How to complete this task
Hunt for the word "sheet" across the entries below, copying each line that holds it.

Exercise material
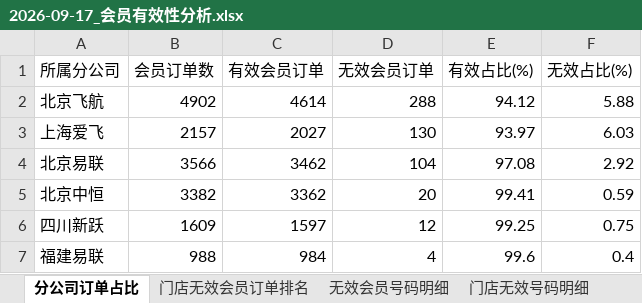
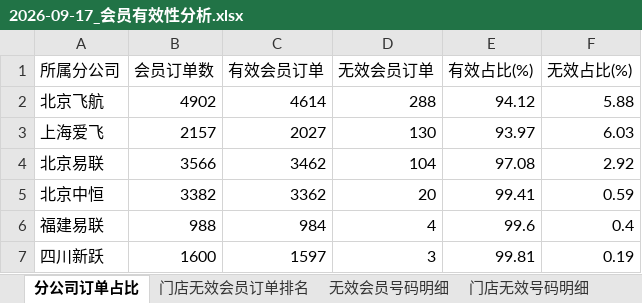
Before and after one commit to panghao007/retail-dashboard, an Excel workbook: d/2026-09-17_会员有效性分析.xlsx, sheet 分公司订单占比, drawn as a sheet; values as stored, in another font and other column widths than the file's, no borders; removed rows and columns are numbered as before the commit, all else as after; the diff names each change by its address in the sheet, - before the commit and + after, or states it on an @@ line.

```diff
--- a/d/2026-09-17_会员有效性分析.xlsx (sheet 分公司订单占比)
+++ b/d/2026-09-17_会员有效性分析.xlsx (sheet 分公司订单占比)
-row 6: 四川新跃 | 1609 | 1597 | 12 | 99.25 | 0.75
+row 7: 四川新跃 | 1600 | 1597 | 3 | 99.81 | 0.19
```
Also changed, not shown: sheet 异常明细(订单级), sheet 门店无效号码明细, sheet 无效会员号码明细, sheet 门店无效会员订单排名, sheet 异常会员号码(跨门店高频), 8 other files.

Written answer
Before and after one commit to panghao007/retail-dashboard, an Excel workbook: d/2026-09-17_会员有效性分析.xlsx, sheet 分公司订单占比, drawn as a sheet; values as stored, in another font and other column widths than the file's, no borders; removed rows and columns are numbered as before the commit, all else as after; the diff names each change by its address in the sheet, - before the commit and + after, or states it on an @@ line.
--- a/d/2026-09-17_会员有效性分析.xlsx (sheet 分公司订单占比)
+++ b/d/2026-09-17_会员有效性分析.xlsx (sheet 分公司订单占比)
Also changed, not shown: sheet 异常明细(订单级), sheet 门店无效号码明细, sheet 无效会员号码明细, sheet 门店无效会员订单排名, sheet 异常会员号码(跨门店高频), 8 other files.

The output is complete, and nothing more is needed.